- _Task requirements_
Return every entry exactly as written.

Itemized modification records
^^^^
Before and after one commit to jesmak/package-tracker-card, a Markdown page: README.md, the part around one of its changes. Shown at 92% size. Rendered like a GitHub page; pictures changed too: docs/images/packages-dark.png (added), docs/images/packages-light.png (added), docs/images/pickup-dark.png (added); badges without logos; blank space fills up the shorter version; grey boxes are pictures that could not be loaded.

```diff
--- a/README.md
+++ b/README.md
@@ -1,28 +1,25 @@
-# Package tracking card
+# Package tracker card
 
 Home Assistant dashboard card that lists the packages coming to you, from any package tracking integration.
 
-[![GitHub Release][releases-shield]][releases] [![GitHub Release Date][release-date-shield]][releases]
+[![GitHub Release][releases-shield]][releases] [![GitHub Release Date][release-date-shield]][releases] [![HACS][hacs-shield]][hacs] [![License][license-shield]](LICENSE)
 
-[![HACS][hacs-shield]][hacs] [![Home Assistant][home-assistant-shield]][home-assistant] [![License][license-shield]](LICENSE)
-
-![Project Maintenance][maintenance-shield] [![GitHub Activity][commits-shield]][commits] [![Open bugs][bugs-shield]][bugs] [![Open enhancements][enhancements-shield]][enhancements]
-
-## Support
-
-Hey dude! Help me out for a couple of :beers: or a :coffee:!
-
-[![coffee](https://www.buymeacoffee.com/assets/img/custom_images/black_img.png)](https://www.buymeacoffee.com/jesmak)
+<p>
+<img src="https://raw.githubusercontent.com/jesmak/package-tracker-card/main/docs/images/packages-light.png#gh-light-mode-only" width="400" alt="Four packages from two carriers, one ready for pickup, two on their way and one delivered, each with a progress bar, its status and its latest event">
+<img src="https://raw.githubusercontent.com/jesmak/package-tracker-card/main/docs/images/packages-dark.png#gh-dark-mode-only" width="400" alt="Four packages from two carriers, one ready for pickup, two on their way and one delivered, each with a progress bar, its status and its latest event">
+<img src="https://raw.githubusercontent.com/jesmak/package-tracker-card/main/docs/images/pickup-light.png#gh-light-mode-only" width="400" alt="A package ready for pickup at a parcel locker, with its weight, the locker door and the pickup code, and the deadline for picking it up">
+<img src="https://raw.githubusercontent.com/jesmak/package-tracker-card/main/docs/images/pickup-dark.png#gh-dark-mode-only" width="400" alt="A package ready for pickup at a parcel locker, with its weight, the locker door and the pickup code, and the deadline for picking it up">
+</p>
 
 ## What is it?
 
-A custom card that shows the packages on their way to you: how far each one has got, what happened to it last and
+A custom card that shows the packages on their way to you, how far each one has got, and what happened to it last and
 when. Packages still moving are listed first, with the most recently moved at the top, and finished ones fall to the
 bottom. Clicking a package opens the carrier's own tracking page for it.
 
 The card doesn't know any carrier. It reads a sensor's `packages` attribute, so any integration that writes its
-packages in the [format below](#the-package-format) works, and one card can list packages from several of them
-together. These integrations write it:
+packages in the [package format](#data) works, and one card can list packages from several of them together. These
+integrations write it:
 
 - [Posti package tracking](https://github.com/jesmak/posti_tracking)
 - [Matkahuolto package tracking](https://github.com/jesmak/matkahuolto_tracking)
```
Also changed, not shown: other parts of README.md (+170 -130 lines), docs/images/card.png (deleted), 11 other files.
^^^^
- _Problem solution_
Before and after one commit to jesmak/package-tracker-card, a Markdown page: README.md, the part around one of its changes. Shown at 92% size. Rendered like a GitHub page; pictures changed too: docs/images/packages-dark.png (added), docs/images/packages-light.png (added), docs/images/pickup-dark.png (added); badges without logos; blank space fills up the shorter version; grey boxes are pictures that could not be loaded.

```diff
--- a/README.md
+++ b/README.md
@@ -1,28 +1,25 @@
-# Package tracking card
+# Package tracker card
 
 Home Assistant dashboard card that lists the packages coming to you, from any package tracking integration.
 
-[![GitHub Release][releases-shield]][releases] [![GitHub Release Date][release-date-shield]][releases]
+[![GitHub Release][releases-shield]][releases] [![GitHub Release Date][release-date-shield]][releases] [![HACS][hacs-shield]][hacs] [![License][license-shield]](LICENSE)
 
-[![HACS][hacs-shield]][hacs] [![Home Assistant][home-assistant-shield]][home-assistant] [![License][license-shield]](LICENSE)
-
-![Project Maintenance][maintenance-shield] [![GitHub Activity][commits-shield]][commits] [![Open bugs][bugs-shield]][bugs] [![Open enhancements][enhancements-shield]][enhancements]
-
-## Support
-
-Hey dude! Help me out for a couple of :beers: or a :coffee:!
-
-[![coffee](https://www.buymeacoffee.com/assets/img/custom_images/black_img.png)](https://www.buymeacoffee.com/jesmak)
+<p>
+<img src="https://raw.githubusercontent.com/jesmak/package-tracker-card/main/docs/images/packages-light.png#gh-light-mode-only" width="400" alt="Four packages from two carriers, one ready for pickup, two on their way and one delivered, each with a progress bar, its status and its latest event">
+<img src="https://raw.githubusercontent.com/jesmak/package-tracker-card/main/docs/images/packages-dark.png#gh-dark-mode-only" width="400" alt="Four packages from two carriers, one ready for pickup, two on their way and one delivered, each with a progress bar, its status and its latest event">
+<img src="https://raw.githubusercontent.com/jesmak/package-tracker-card/main/docs/images/pickup-light.png#gh-light-mode-only" width="400" alt="A package ready for pickup at a parcel locker, with its weight, the locker door and the pickup code, and the deadline for picking it up">
+<img src="https://raw.githubusercontent.com/jesmak/package-tracker-card/main/docs/images/pickup-dark.png#gh-dark-mode-only" width="400" alt="A package ready for pickup at a parcel locker, with its weight, the locker door and the pickup code, and the deadline for picking it up">
+</p>
 
 ## What is it?
 
-A custom card that shows the packages on their way to you: how far each one has got, what happened to it last and
+A custom card that shows the packages on their way to you, how far each one has got, and what happened to it last and
 when. Packages still moving are listed first, with the most recently moved at the top, and finished ones fall to the
 bottom. Clicking a package opens the carrier's own tracking page for it.
 
 The card doesn't know any carrier. It reads a sensor's `packages` attribute, so any integration that writes its
-packages in the [format below](#the-package-format) works, and one card can list packages from several of them
-together. These integrations write it:
+packages in the [package format](#data) works, and one card can list packages from several of them together. These
+integrations write it:
 
 - [Posti package tracking](https://github.com/jesmak/posti_tracking)
 - [Matkahuolto package tracking](https://github.com/jesmak/matkahuolto_tracking)
```
Also changed, not shown: other parts of README.md (+170 -130 lines), docs/images/card.png (deleted), 11 other files.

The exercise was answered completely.